What you have to do –
Which lines in the records below contain the word "fiche"? Report each of them.

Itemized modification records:
Segment Open

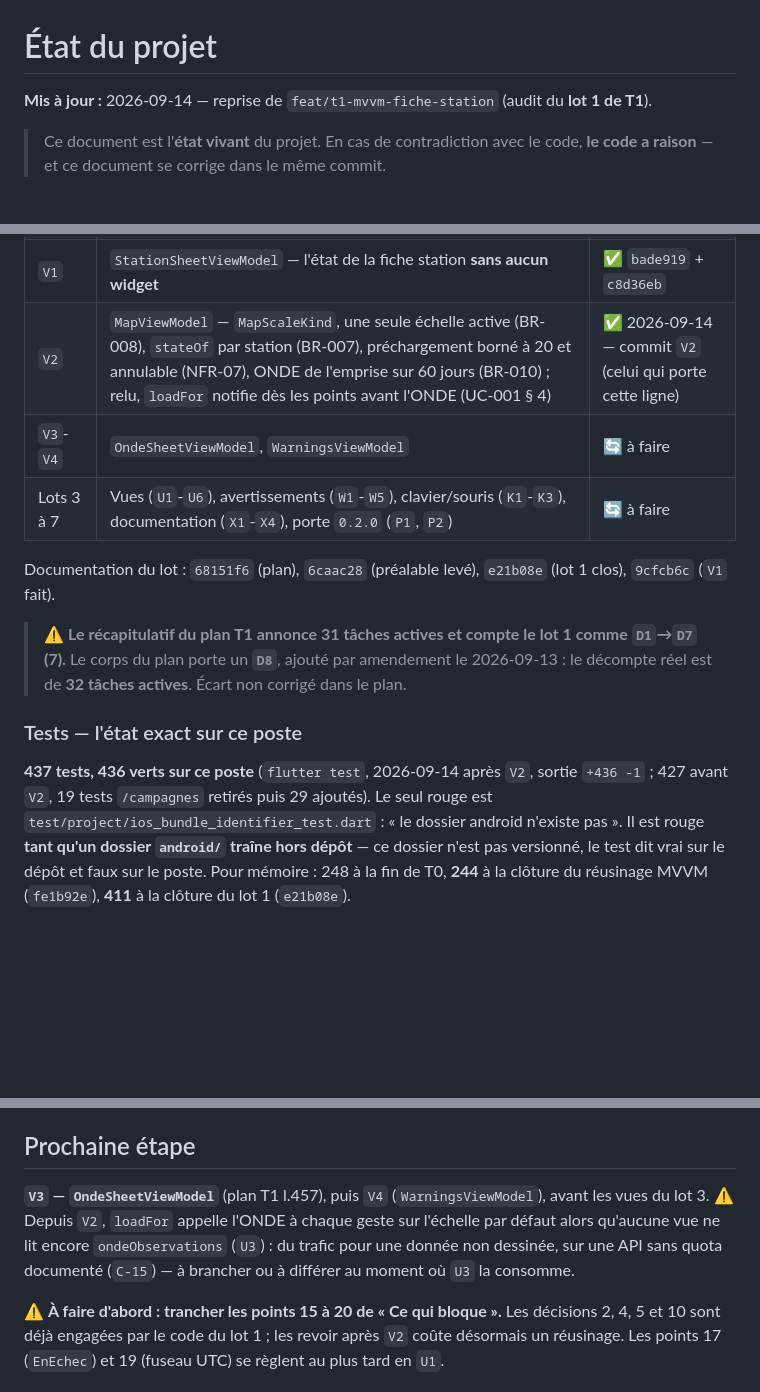
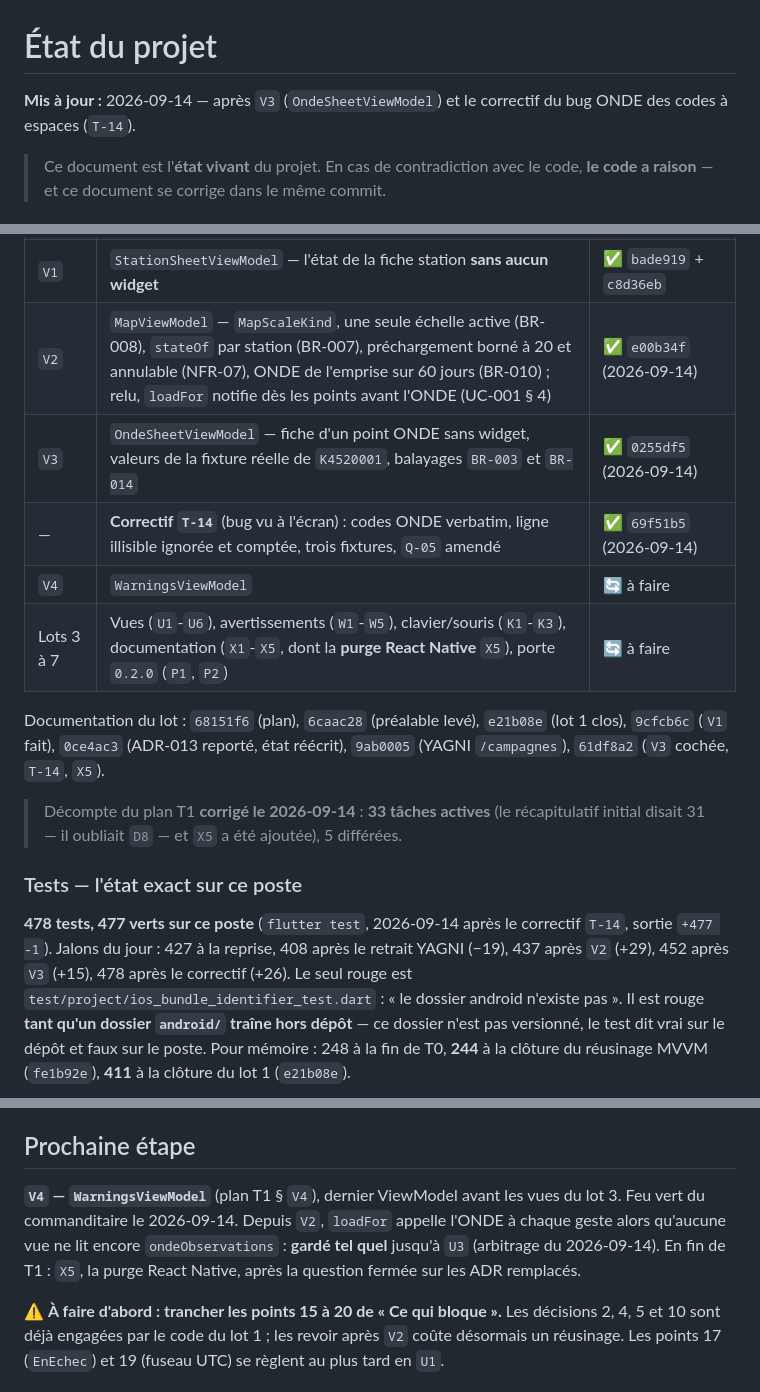
Before and after one commit to HubEauContrib/MartinPecheur, a Markdown page: docs/project-state.md, 3 parts joined by grey strips. Rendered like a GitHub page; blank space fills up the shorter version.

```diff
--- a/docs/project-state.md
+++ b/docs/project-state.md
@@ -1,6 +1,6 @@
 # État du projet
 
-**Mis à jour :** 2026-09-14 — reprise de `feat/t1-mvvm-fiche-station` (audit du **lot 1 de T1**).
+**Mis à jour :** 2026-09-14 — après `V3` (`OndeSheetViewModel`) et le correctif du bug ONDE des codes à espaces (`T-14`).
 
 > Ce document est l'**état vivant** du projet. En cas de contradiction avec le code, **le code a
 > raison** — et ce document se corrige dans le même commit.
@@ -192,20 +195,21 @@ relecture. Tous sont **résolvables** sur cette branche.
 | `D7` | `HttpOndeObservationRepository` + `CachedOndeObservationRepository` — TTL **30 j** en saison, **90 j** hors saison | ✅ `d640f56` + `e24b24d`, `5d5cdd0`, `53626cb` |
 | `D8` | `OndeObservation` porte son `OndePoint`, lu sur la même ligne d'API (**amendement du 2026-09-13**) | ✅ `0285f58` + `9067933` |
 | `V1` | `StationSheetViewModel` — l'état de la fiche station **sans aucun widget** | ✅ `bade919` + `c8d36eb` |
-| `V2` | `MapViewModel` — `MapScaleKind`, une seule échelle active (BR-008), `stateOf` par station (BR-007), préchargement borné à 20 et annulable (NFR-07), ONDE de l'emprise sur 60 jours (BR-010) ; relu, `loadFor` notifie dès les points avant l'ONDE (UC-001 § 4) | ✅ 2026-09-14 — commit `V2` (celui qui porte cette ligne) |
-| `V3`-`V4` | `OndeSheetViewModel`, `WarningsViewModel` | 🔄 à faire |
-| Lots 3 à 7 | Vues (`U1`-`U6`), avertissements (`W1`-`W5`), clavier/souris (`K1`-`K3`), documentation (`X1`-`X4`), porte `0.2.0` (`P1`, `P2`) | 🔄 à faire |
+| `V2` | `MapViewModel` — `MapScaleKind`, une seule échelle active (BR-008), `stateOf` par station (BR-007), préchargement borné à 20 et annulable (NFR-07), ONDE de l'emprise sur 60 jours (BR-010) ; relu, `loadFor` notifie dès les points avant l'ONDE (UC-001 § 4) | ✅ `e00b34f` (2026-09-14) |
+| `V3` | `OndeSheetViewModel` — fiche d'un point ONDE sans widget, valeurs de la fixture réelle de `K4520001`, balayages `BR-003` et `BR-014` | ✅ `0255df5` (2026-09-14) |
+| — | **Correctif `T-14`** (bug vu à l'écran) : codes ONDE verbatim, ligne illisible ignorée et comptée, trois fixtures, `Q-05` amendé | ✅ `69f51b5` (2026-09-14) |
+| `V4` | `WarningsViewModel` | 🔄 à faire |
+| Lots 3 à 7 | Vues (`U1`-`U6`), avertissements (`W1`-`W5`), clavier/souris (`K1`-`K3`), documentation (`X1`-`X5`, dont la **purge React Native** `X5`), porte `0.2.0` (`P1`, `P2`) | 🔄 à faire |
 
 Documentation du lot : `68151f6` (plan), `6caac28` (préalable levé), `e21b08e` (lot 1 clos),
-`9cfcb6c` (`V1` fait).
+`9cfcb6c` (`V1` fait), `0ce4ac3` (ADR-013 reporté, état réécrit), `9ab0005` (YAGNI `/campagnes`), `61df8a2` (`V3` cochée, `T-14`, `X5`).
 
-> ⚠️ **Le récapitulatif du plan T1 annonce 31 tâches actives et compte le lot 1 comme `D1`→`D7`
-> (7).** Le corps du plan porte un **`D8`**, ajouté par amendement le 2026-09-13 : le décompte réel
-> est de **32 tâches actives**. Écart non corrigé dans le plan.
+> Décompte du plan T1 **corrigé le 2026-09-14** : **33 tâches actives** (le récapitulatif initial disait
+> 31 — il oubliait `D8` — et `X5` a été ajoutée), 5 différées.
 
 ### Tests — l'état exact sur ce poste
 
-**437 tests, 436 verts sur ce poste** (`flutter test`, 2026-09-14 après `V2`, sortie `+436 -1` ; 427 avant `V2`, 19 tests `/campagnes` retirés puis 29 ajoutés). Le seul rouge
+**478 tests, 477 verts sur ce poste** (`flutter test`, 2026-09-14 après le correctif `T-14`, sortie `+477 -1`). Jalons du jour : 427 à la reprise, 408 après le retrait YAGNI (−19), 437 après `V2` (+29), 452 après `V3` (+15), 478 après le correctif (+26). Le seul rouge
 est `test/project/ios_bundle_identifier_test.dart` : « le dossier android n'existe pas ». Il est
 rouge **tant qu'un dossier `android/` traîne hors dépôt** — ce dossier n'est pas versionné, le test
 dit vrai sur le dépôt et faux sur le poste. Pour mémoire : 248 à la fin de T0, **244** à la clôture
@@ -323,10 +327,10 @@ Une case vide est une case vide, pas un « probablement ».
 
 ## Prochaine étape
 
-**`V3` — `OndeSheetViewModel`** (plan T1 l.457), puis `V4` (`WarningsViewModel`), avant les vues du
-lot 3. ⚠️ Depuis `V2`, `loadFor` appelle l'ONDE à chaque geste sur l'échelle par défaut alors
-qu'aucune vue ne lit encore `ondeObservations` (`U3`) : du trafic pour une donnée non dessinée, sur une
-API sans quota documenté (`C-15`) — à brancher ou à différer au moment où `U3` la consomme.
+**`V4` — `WarningsViewModel`** (plan T1 § `V4`), dernier ViewModel avant les vues du lot 3. Feu vert du
+commanditaire le 2026-09-14. Depuis `V2`, `loadFor` appelle l'ONDE à chaque geste alors qu'aucune vue
+ne lit encore `ondeObservations` : **gardé tel quel** jusqu'à `U3` (arbitrage du 2026-09-14). En fin
+de T1 : `X5`, la purge React Native, après la question fermée sur les ADR remplacés.
 
 ⚠️ **À faire d'abord : trancher les points 15 à 20 de « Ce qui bloque ».** Les décisions 2, 4, 5
 et 10 sont déjà engagées par le code du lot 1 ; les revoir après `V2` coûte désormais un réusinage. Les
```
Also changed, not shown: other parts of docs/project-state.md (+9 -6 lines), CLAUDE.md (+6 -5 lines).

Segment Closed

Answer to this exercise –
-**Mis à jour :** 2026-09-14 — reprise de `feat/t1-mvvm-fiche-station` (audit du **lot 1 de T1**).
 | `V1` | `StationSheetViewModel` — l'état de la fiche station **sans aucun widget** | ✅ `bade919` + `c8d36eb` |
+| `V3` | `OndeSheetViewModel` — fiche d'un point ONDE sans widget, valeurs de la fixture réelle de `K4520001`, balayages `BR-003` et `BR-014` | ✅ `0255df5` (2026-09-14) |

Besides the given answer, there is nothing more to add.